→ **THE TASK**: Filter the entries for lines with the word "nunique".

(Data records)
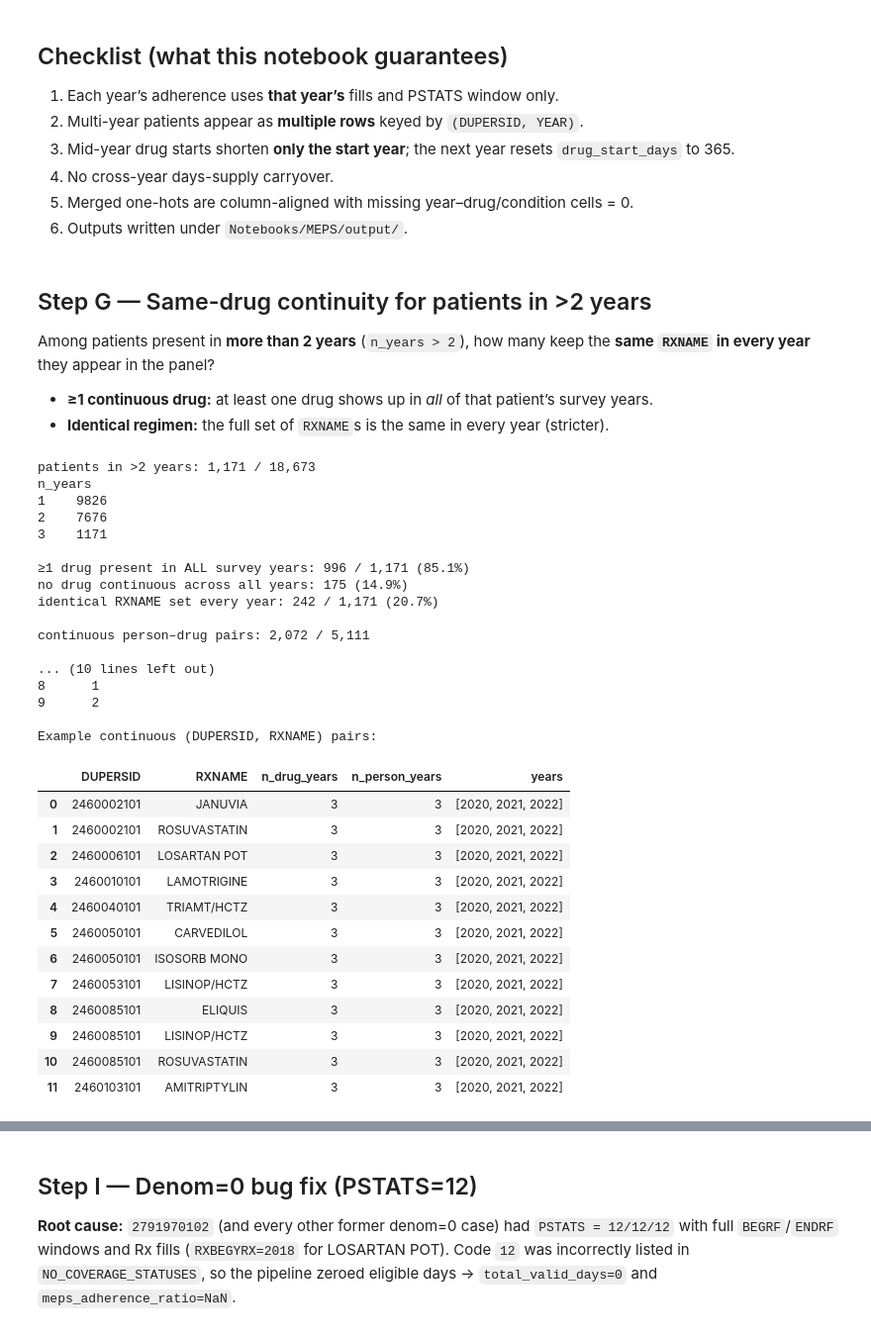
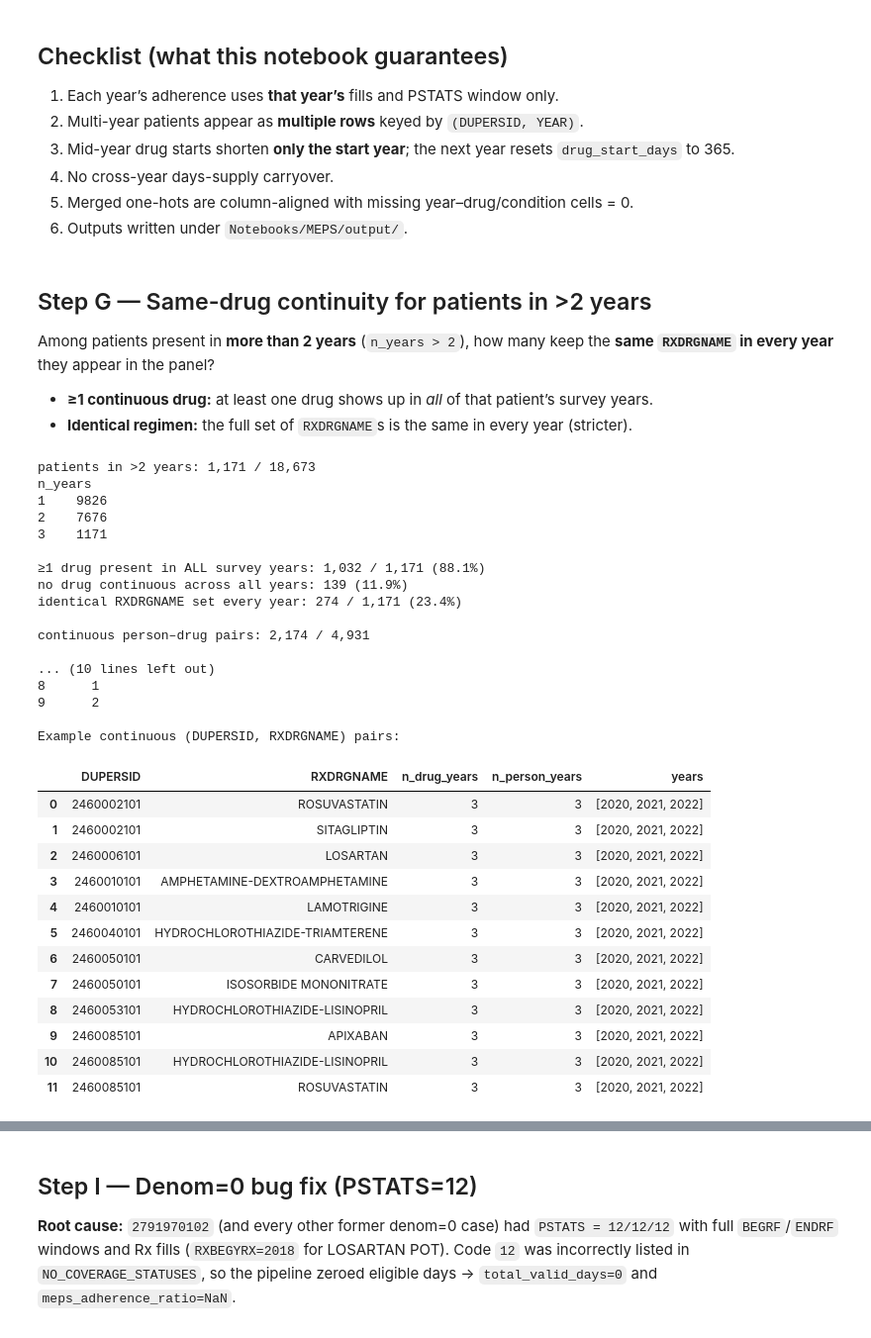
Before and after one commit to FrianaEngineer/Medical-Adherence, a Jupyter notebook: Notebooks/allYearMergeClean.ipynb, the cells around one changed output, grey strips where cells are left out. Shown at 99% size. Cells and saved outputs as stored; diff of their text form; code cells hidden in the pictures.

```diff
--- a/Notebooks/allYearMergeClean.ipynb
+++ b/Notebooks/allYearMergeClean.ipynb
@@ -424,13 +436,13 @@ cont_rows = []
 for r in start_mid.itertuples():
     nxt = pair_all[
         (pair_all["DUPERSID"] == r.DUPERSID)
-        & (pair_all["RXNAME"] == r.RXNAME)
+        & (pair_all["RXDRGNAME"] == r.RXDRGNAME)
         & (pair_all["YEAR"] == r.YEAR + 1)
     ]
     if len(nxt):
         cont_rows.append({
             "DUPERSID": r.DUPERSID,
-            "RXNAME": r.RXNAME,
+            "RXDRGNAME": r.RXDRGNAME,
             "start_year": r.YEAR,
             "start_month": r.first_month,
             "denom_start_year": r.total_days_supply,
@@ -459,9 +471,9 @@ if len(multi):
     pid = multi.sort_values("n_years", ascending=False)["DUPERSID"].iloc[0]
     panel = (
         pair_all[pair_all["DUPERSID"] == pid]
-        [["DUPERSID", "YEAR", "RXNAME", "total_days_supply", "drug_start_days",
+        [["DUPERSID", "YEAR", "RXDRGNAME", "total_days_supply", "drug_start_days",
           "RXBEGYRX", "meps_adherence_ratio", "is_adherent", "AGE"]]
-        .sort_values(["YEAR", "RXNAME"])
+        .sort_values(["YEAR", "RXDRGNAME"])
     )
     print(f"\nPanel slice for DUPERSID={pid} ({panel['YEAR'].nunique()} years):")
     display(panel.head(20))
@@ -601,13 +613,13 @@ wrote /Users/friana/Medical Adherence/Notebooks/MEPS/output/all_years/tables/mod
 # %% [markdown]
 ## Step G — Same-drug continuity for patients in >2 years
 
-Among patients present in **more than 2 years** (`n_years > 2`), how many keep the **same `RXNAME` in every year** they appear in the panel?
+Among patients present in **more than 2 years** (`n_years > 2`), how many keep the **same `RXDRGNAME` in every year** they appear in the panel?
 
 - **≥1 continuous drug:** at least one drug shows up in *all* of that patient’s survey years.
-- **Identical regimen:** the full set of `RXNAME`s is the same in every year (stricter).
+- **Identical regimen:** the full set of `RXDRGNAME`s is the same in every year (stricter).
 # %%
 # Person–year–drug grain (pair rows can repeat ICD; drop that for continuity)
-pyd = pair_all[["DUPERSID", "YEAR", "RXNAME"]].drop_duplicates()
+pyd = pair_all[["DUPERSID", "YEAR", "RXDRGNAME"]].drop_duplicates()
 
 years_per_person = (
     pyd.groupby("DUPERSID")["YEAR"].nunique().rename("n_years")
@@ -620,7 +632,7 @@ sub = pyd[pyd["DUPERSID"].isin(multi_gt2.index)].copy()
 
 # Years each (person, drug) appears vs years the person is in the survey
 drug_years = (
-    sub.groupby(["DUPERSID", "RXNAME"])["YEAR"]
+    sub.groupby(["DUPERSID", "RXDRGNAME"])["YEAR"]
     .nunique()
     .rename("n_drug_years")
     .reset_index()
@@ -638,10 +650,10 @@ has_any_continuous = drug_years.groupby("DUPERSID")["continuous"].any()
 n_any = int(has_any_continuous.sum())
 n_none = int((~has_any_continuous).sum())
 
-# Stricter: identical RXNAME set every year
+# Stricter: identical RXDRGNAME set every year
 identical_flags = []
 for pid, g in sub.groupby("DUPERSID"):
-    year_sets = {frozenset(names) for _, names in g.groupby("YEAR")["RXNAME"]}
+    year_sets = {frozenset(names) for _, names in g.groupby("YEAR")["RXDRGNAME"]}
     identical_flags.append(len(year_sets) == 1)
 n_identical = int(sum(identical_flags))
 
@@ -654,7 +666,7 @@ print(
     f"{n_none:,} ({100 * n_none / len(multi_gt2):.1f}%)"
 )
 print(
-    f"identical RXNAME set every year: "
+    f"identical RXDRGNAME set every year: "
     f"{n_identical:,} / {len(multi_gt2):,} ({100 * n_identical / len(multi_gt2):.1f}%)"
 )
 
@@ -670,54 +682,54 @@ print(
     .astype(int)
     .value_counts()
     .sort_index()
     .to_string()
 )
 
 # Example continuous drugs
 cont_examples = (
     drug_years.loc[drug_years["continuous"]]
     .merge(
         sub.groupby("DUPERSID")["YEAR"]
         .agg(years=lambda s: sorted(s.unique()))
         .reset_index(),
         on="DUPERSID",
     )
-    .sort_values(["DUPERSID", "RXNAME"])
+    .sort_values(["DUPERSID", "RXDRGNAME"])
     .head(12)
 )
-print("\nExample continuous (DUPERSID, RXNAME) pairs:")
-display(cont_examples[["DUPERSID", "RXNAME", "n_drug_years", "n_person_years", "years"]])
+print("\nExample continuous (DUPERSID, RXDRGNAME) pairs:")
+display(cont_examples[["DUPERSID", "RXDRGNAME", "n_drug_years", "n_person_years", "years"]])
 # %% [output]
 patients in >2 years: 1,171 / 18,673
 n_years
 1    9826
 2    7676
 3    1171
 
-≥1 drug present in ALL survey years: 996 / 1,171 (85.1%)
-no drug continuous across all years: 175 (14.9%)
-identical RXNAME set every year: 242 / 1,171 (20.7%)
+≥1 drug present in ALL survey years: 1,032 / 1,171 (88.1%)
+no drug continuous across all years: 139 (11.9%)
+identical RXDRGNAME set every year: 274 / 1,171 (23.4%)
 
-continuous person–drug pairs: 2,072 / 5,111
+continuous person–drug pairs: 2,174 / 4,931
 
 ... (10 lines left out)
 8      1
 9      2
 
-Example continuous (DUPERSID, RXNAME) pairs:
+Example continuous (DUPERSID, RXDRGNAME) pairs:
-|  | DUPERSID | RXNAME | n_drug_years | n_person_years | years |
-| 0 | 2460002101 | JANUVIA | 3 | 3 | [2020, 2021, 2022] |
-| 1 | 2460002101 | ROSUVASTATIN | 3 | 3 | [2020, 2021, 2022] |
-| 2 | 2460006101 | LOSARTAN POT | 3 | 3 | [2020, 2021, 2022] |
-| 3 | 2460010101 | LAMOTRIGINE | 3 | 3 | [2020, 2021, 2022] |
-| 4 | 2460040101 | TRIAMT/HCTZ | 3 | 3 | [2020, 2021, 2022] |
-| 5 | 2460050101 | CARVEDILOL | 3 | 3 | [2020, 2021, 2022] |
-| 6 | 2460050101 | ISOSORB MONO | 3 | 3 | [2020, 2021, 2022] |
-| 7 | 2460053101 | LISINOP/HCTZ | 3 | 3 | [2020, 2021, 2022] |
-| 8 | 2460085101 | ELIQUIS | 3 | 3 | [2020, 2021, 2022] |
-| 9 | 2460085101 | LISINOP/HCTZ | 3 | 3 | [2020, 2021, 2022] |
-| 10 | 2460085101 | ROSUVASTATIN | 3 | 3 | [2020, 2021, 2022] |
-| 11 | 2460103101 | AMITRIPTYLIN | 3 | 3 | [2020, 2021, 2022] |
+|  | DUPERSID | RXDRGNAME | n_drug_years | n_person_years | years |
+| 0 | 2460002101 | ROSUVASTATIN | 3 | 3 | [2020, 2021, 2022] |
+| 1 | 2460002101 | SITAGLIPTIN | 3 | 3 | [2020, 2021, 2022] |
+| 2 | 2460006101 | LOSARTAN | 3 | 3 | [2020, 2021, 2022] |
+| 3 | 2460010101 | AMPHETAMINE-DEXTROAMPHETAMINE | 3 | 3 | [2020, 2021, 2022] |
+| 4 | 2460010101 | LAMOTRIGINE | 3 | 3 | [2020, 2021, 2022] |
+| 5 | 2460040101 | HYDROCHLOROTHIAZIDE-TRIAMTERENE | 3 | 3 | [2020, 2021, 2022] |
+| 6 | 2460050101 | CARVEDILOL | 3 | 3 | [2020, 2021, 2022] |
+| 7 | 2460050101 | ISOSORBIDE MONONITRATE | 3 | 3 | [2020, 2021, 2022] |
+| 8 | 2460053101 | HYDROCHLOROTHIAZIDE-LISINOPRIL | 3 | 3 | [2020, 2021, 2022] |
+| 9 | 2460085101 | APIXABAN | 3 | 3 | [2020, 2021, 2022] |
+| 10 | 2460085101 | HYDROCHLOROTHIAZIDE-LISINOPRIL | 3 | 3 | [2020, 2021, 2022] |
+| 11 | 2460085101 | ROSUVASTATIN | 3 | 3 | [2020, 2021, 2022] |
 # %% [markdown]
 ## Step H — Same-drug continuity for patients in >1 year (+ denom / gap note)
 
```
Also changed, not shown: parts of 21 cells of this notebook, 59 other files.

→ **ANSWER TO THIS TASK**:
     print(f"\nPanel slice for DUPERSID={pid} ({panel['YEAR'].nunique()} years):")
     pyd.groupby("DUPERSID")["YEAR"].nunique().rename("n_years")
     .nunique()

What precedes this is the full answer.